WHAT YOU WILL DO: Find and copy each line of the listing below that has the word "font" in it.

SUPPLIED RECORDS:

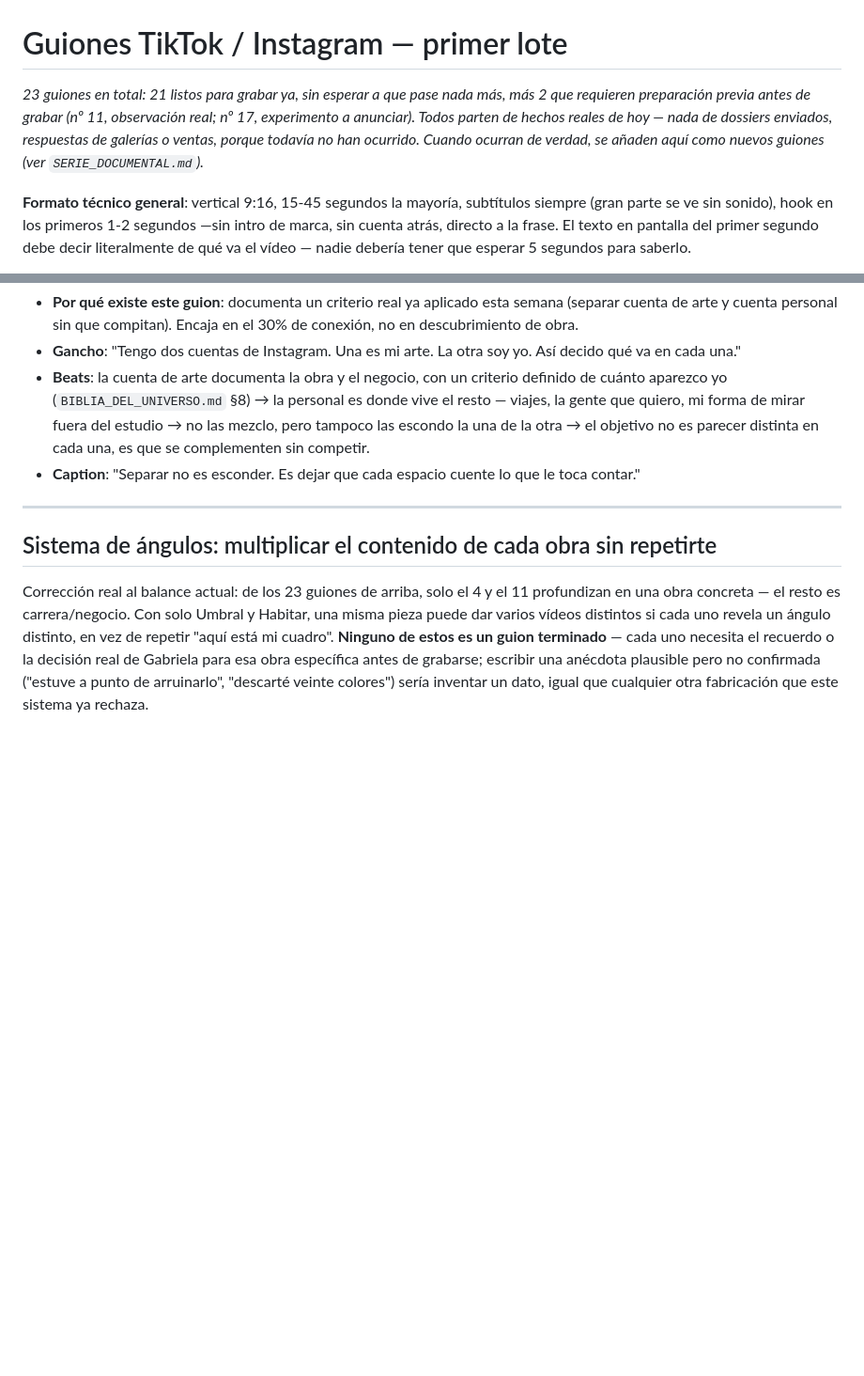
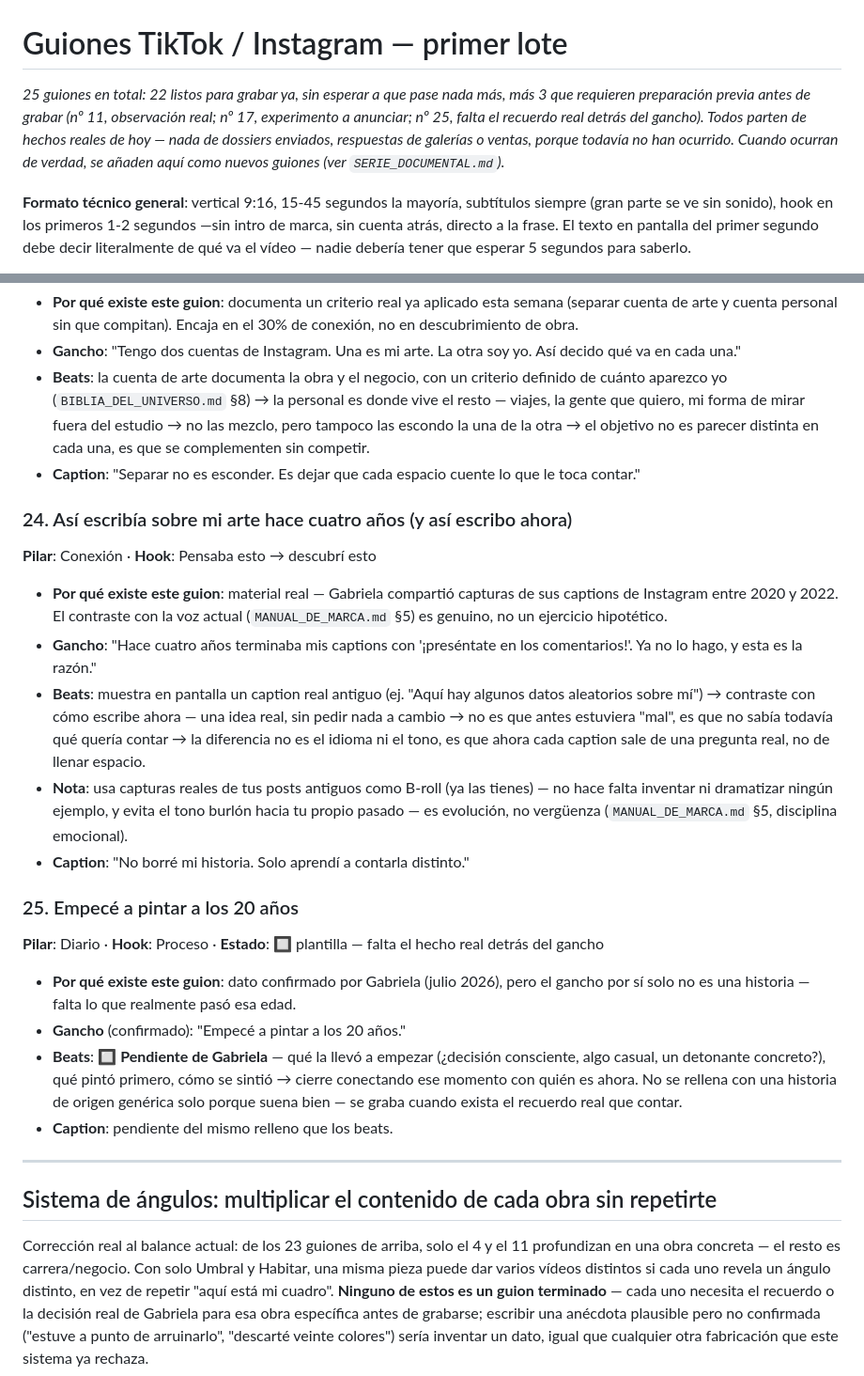
Before and after one commit to mariaperezart/estudio, a Markdown page: GUIONES_TIKTOK_INSTAGRAM.md, 2 parts joined by grey strips. Shown at 94% size. GitHub-like rendering; blank space fills up the shorter version.

Commit message:
Confirmar edad de inicio (20 años) y añadir guiones 24-25 de la evolución de voz
BIBLIA_DEL_UNIVERSO.md §5: se añade "empezó a pintar a los 20 años" a los
datos de credibilidad confirmados, sin derivar ningún año calendario de ahí.

GUIONES_TIKTOK_INSTAGRAM.md:
- Guion 24, listo para grabar: contraste real entre los captions de
  Instagram 2020-2022 de Gabriela (compartidos hoy) y su voz actual —
  material genuino, no un ejercicio hipotético.
- Guion 25, marcado explícitamente como plantilla: el gancho ("empecé a
  pintar a los 20 años") ya está confirmado, pero el resto de la historia
  (qué pasó, qué la llevó a empezar) queda Pendiente hasta que Gabriela
  aporte el recuerdo real — no se rellena con un origen inventado.

Actualizado el conteo de la cabecera (23→25 guiones, 21→22 listos, 2→3
pendientes).

```diff
--- a/GUIONES_TIKTOK_INSTAGRAM.md
+++ b/GUIONES_TIKTOK_INSTAGRAM.md
@@ -1,6 +1,6 @@
 # Guiones TikTok / Instagram — primer lote
 
-*23 guiones en total: 21 listos para grabar ya, sin esperar a que pase nada más, más 2 que requieren preparación previa antes de grabar (nº 11, observación real; nº 17, experimento a anunciar). Todos parten de hechos reales de hoy — nada de dossiers enviados, respuestas de galerías o ventas, porque todavía no han ocurrido. Cuando ocurran de verdad, se añaden aquí como nuevos guiones (ver `SERIE_DOCUMENTAL.md`).*
+*25 guiones en total: 22 listos para grabar ya, sin esperar a que pase nada más, más 3 que requieren preparación previa antes de grabar (nº 11, observación real; nº 17, experimento a anunciar; nº 25, falta el recuerdo real detrás del gancho). Todos parten de hechos reales de hoy — nada de dossiers enviados, respuestas de galerías o ventas, porque todavía no han ocurrido. Cuando ocurran de verdad, se añaden aquí como nuevos guiones (ver `SERIE_DOCUMENTAL.md`).*
 
 **Formato técnico general**: vertical 9:16, 15-45 segundos la mayoría, subtítulos siempre (gran parte se ve sin sonido), hook en los primeros 1-2 segundos —sin intro de marca, sin cuenta atrás, directo a la frase. El texto en pantalla del primer segundo debe decir literalmente de qué va el vídeo — nadie debería tener que esperar 5 segundos para saberlo.
 
@@ -230,6 +230,23 @@
 - **Beats**: la cuenta de arte documenta la obra y el negocio, con un criterio definido de cuánto aparezco yo (`BIBLIA_DEL_UNIVERSO.md` §8) → la personal es donde vive el resto — viajes, la gente que quiero, mi forma de mirar fuera del estudio → no las mezclo, pero tampoco las escondo la una de la otra → el objetivo no es parecer distinta en cada una, es que se complementen sin competir.
 - **Caption**: "Separar no es esconder. Es dejar que cada espacio cuente lo que le toca contar."
 
+### 24. Así escribía sobre mi arte hace cuatro años (y así escribo ahora)
+**Pilar**: Conexión · **Hook**: Pensaba esto → descubrí esto
+
+- **Por qué existe este guion**: material real — Gabriela compartió capturas de sus captions de Instagram entre 2020 y 2022. El contraste con la voz actual (`MANUAL_DE_MARCA.md` §5) es genuino, no un ejercicio hipotético.
+- **Gancho**: "Hace cuatro años terminaba mis captions con '¡preséntate en los comentarios!'. Ya no lo hago, y esta es la razón."
+- **Beats**: muestra en pantalla un caption real antiguo (ej. "Aquí hay algunos datos aleatorios sobre mí") → contraste con cómo escribe ahora — una idea real, sin pedir nada a cambio → no es que antes estuviera "mal", es que no sabía todavía qué quería contar → la diferencia no es el idioma ni el tono, es que ahora cada caption sale de una pregunta real, no de llenar espacio.
+- **Nota**: usa capturas reales de tus posts antiguos como B-roll (ya las tienes) — no hace falta inventar ni dramatizar ningún ejemplo, y evita el tono burlón hacia tu propio pasado — es evolución, no vergüenza (`MANUAL_DE_MARCA.md` §5, disciplina emocional).
+- **Caption**: "No borré mi historia. Solo aprendí a contarla distinto."
+
+### 25. Empecé a pintar a los 20 años
+**Pilar**: Diario · **Hook**: Proceso · **Estado**: 🔲 plantilla — falta el hecho real detrás del gancho
+
+- **Por qué existe este guion**: dato confirmado por Gabriela (julio 2026), pero el gancho por sí solo no es una historia — falta lo que realmente pasó esa edad.
+- **Gancho** (confirmado): "Empecé a pintar a los 20 años."
+- **Beats**: 🔲 **Pendiente de Gabriela** — qué la llevó a empezar (¿decisión consciente, algo casual, un detonante concreto?), qué pintó primero, cómo se sintió → cierre conectando ese momento con quién es ahora. No se rellena con una historia de origen genérica solo porque suena bien — se graba cuando exista el recuerdo real que contar.
+- **Caption**: pendiente del mismo relleno que los beats.
+
 ---
 
 ## Sistema de ángulos: multiplicar el contenido de cada obra sin repetirte
```
Also changed, not shown: BIBLIA_DEL_UNIVERSO.md (+1 -0 lines).
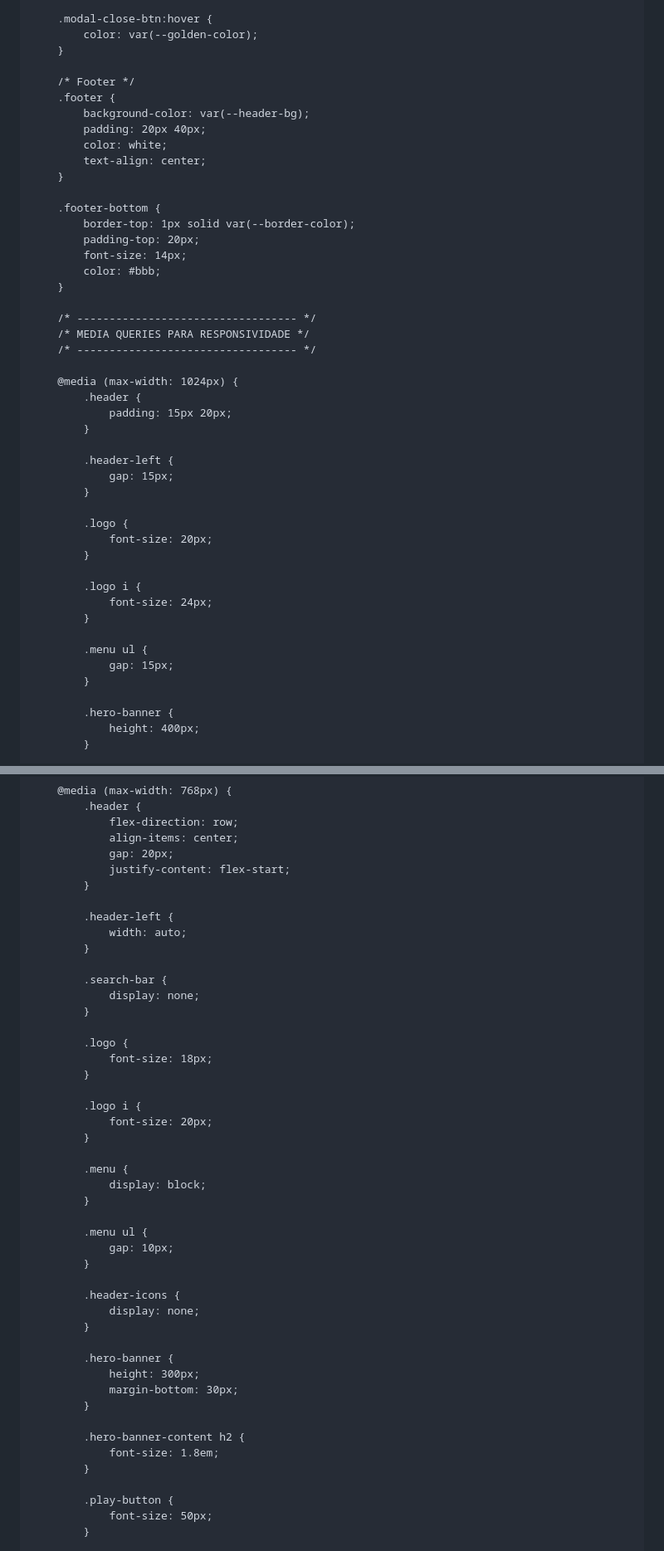
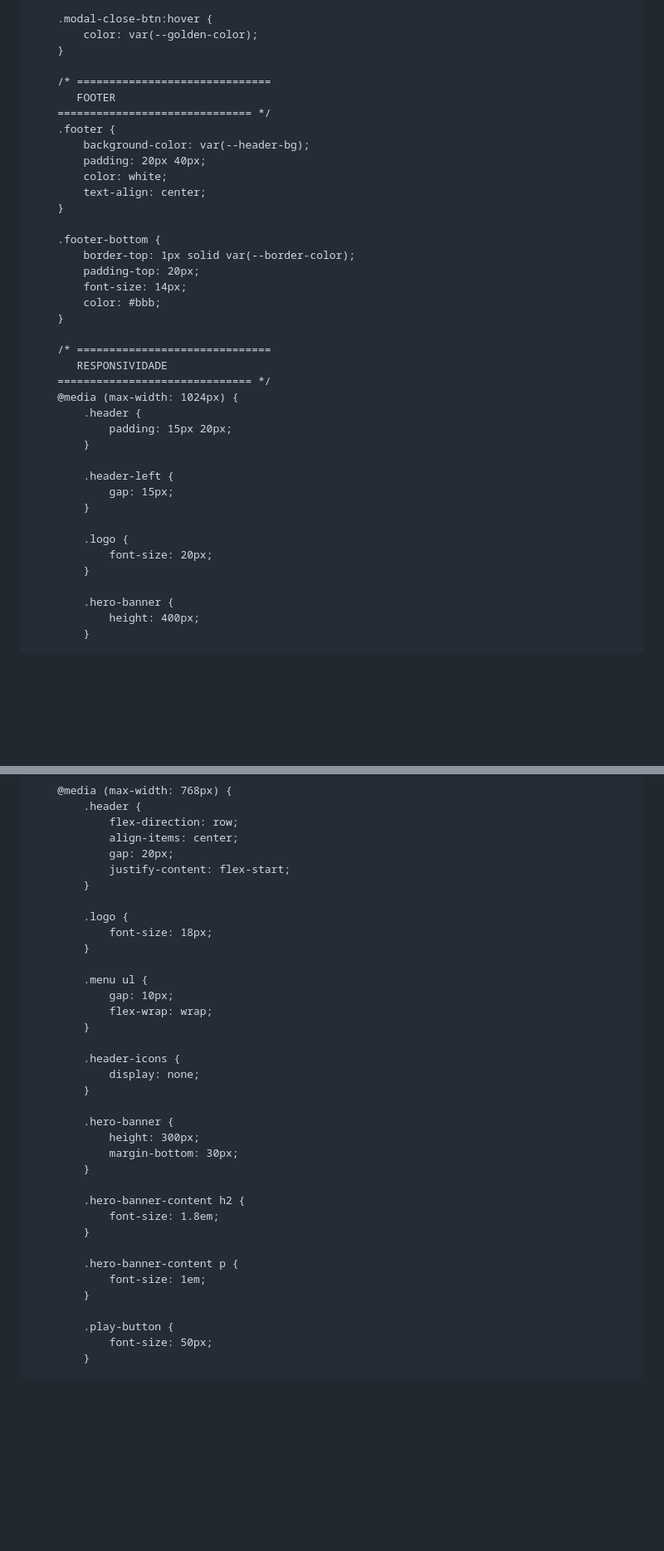
Before and after one commit to Leand90/leand90.github.io, a Markdown page: README.md, 2 parts joined by grey strips. Shown: that part at 83% size. GitHub-like rendering; blank space fills up the shorter version.

```diff
--- a/README.md
+++ b/README.md
@@ -338,7 +358,9 @@
             color: var(--golden-color);
         }
 
-        /* Footer */
+        /* ==============================
+           FOOTER
+        ============================== */
         .footer {
             background-color: var(--header-bg);
             padding: 20px 40px;
@@ -353,10 +375,9 @@
             color: #bbb;
         }
 
-        /* ---------------------------------- */
-        /* MEDIA QUERIES PARA RESPONSIVIDADE */
-        /* ---------------------------------- */
-
+        /* ==============================
+           RESPONSIVIDADE
+        ============================== */
         @media (max-width: 1024px) {
             .header {
                 padding: 15px 20px;
@@ -368,14 +389,6 @@
 
             .logo {
                 font-size: 20px;
-            }
-
-            .logo i {
-                font-size: 24px;
-            }
-
-            .menu ul {
-                gap: 15px;
             }
 
             .hero-banner {
@@ -403,28 +416,13 @@
                 justify-content: flex-start;
             }
 
-            .header-left {
-                width: auto;
-            }
-
-            .search-bar {
-                display: none;
-            }
-
             .logo {
                 font-size: 18px;
             }
 
-            .logo i {
-                font-size: 20px;
-            }
-
-            .menu {
-                display: block;
-            }
-
             .menu ul {
                 gap: 10px;
+                flex-wrap: wrap;
             }
 
             .header-icons {
@@ -438,6 +436,10 @@
 
             .hero-banner-content h2 {
                 font-size: 1.8em;
+            }
+
+            .hero-banner-content p {
+                font-size: 1em;
             }
 
             .play-button {
```
Also changed, not shown: other parts of README.md (+94 -200 lines).
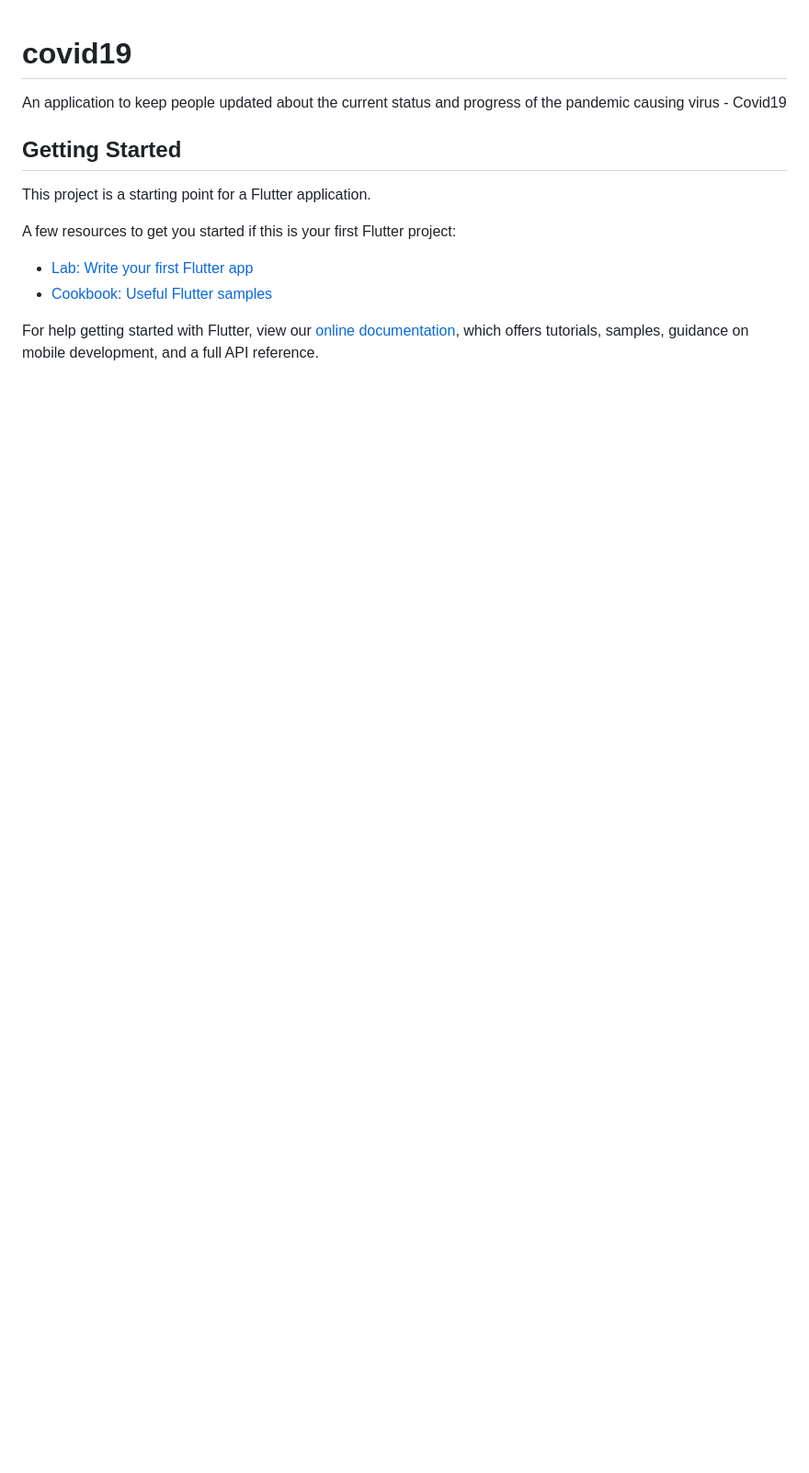
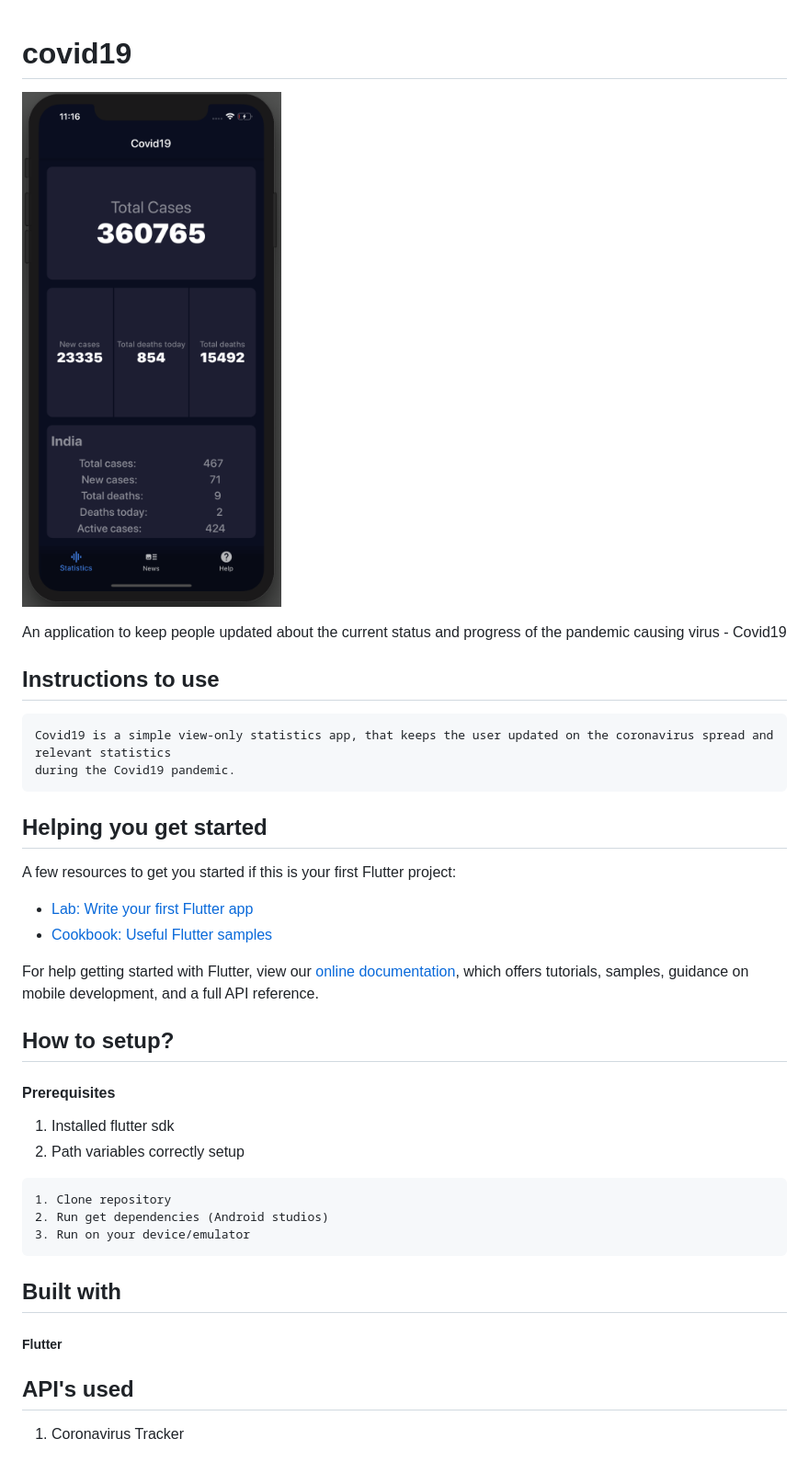
Before and after one commit to iamuv2000/covid19, a Markdown page: README.md, the part around the change. Shown: that part at 92% size. Rendered like a GitHub page; pictures changed too: Screenshot 2020-03-23 at 11.16.14 PM.png (added); blank space fills up the shorter version.

````diff
--- a/README.md
+++ b/README.md
@@ -1,16 +1,37 @@
 # covid19
+
+![Screenshot 2020-03-23 at 11.16.14 PM](Screenshot%202020-03-23%20at%2011.16.14%20PM.png)
 
 An application to keep people updated about the current status and progress of the pandemic causing virus - Covid19
 
-## Getting Started
-
-This project is a starting point for a Flutter application.
-
+## Instructions to use
+```
+Covid19 is a simple view-only statistics app, that keeps the user updated on the coronavirus spread and relevant statistics
+during the Covid19 pandemic.
+```
+## Helping you get started
 A few resources to get you started if this is your first Flutter project:
-
 - [Lab: Write your first Flutter app](https://flutter.dev/docs/get-started/codelab)
 - [Cookbook: Useful Flutter samples](https://flutter.dev/docs/cookbook)
 
 For help getting started with Flutter, view our
 [online documentation](https://flutter.dev/docs), which offers tutorials,
 samples, guidance on mobile development, and a full API reference.
+## How to setup?
+#### Prerequisites
+1. Installed flutter sdk
+2. Path variables correctly setup
+
+```
+1. Clone repository
+2. Run get dependencies (Android studios)
+3. Run on your device/emulator
+```
+
+
+## Built with
+##### Flutter
+
+
+## API's used
+1. Coronavirus Tracker
````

RESPONSE BELOW:
                 font-size: 20px;
-                font-size: 24px;
                 font-size: 18px;
-                font-size: 20px;
                 font-size: 1.8em;
+                font-size: 1em;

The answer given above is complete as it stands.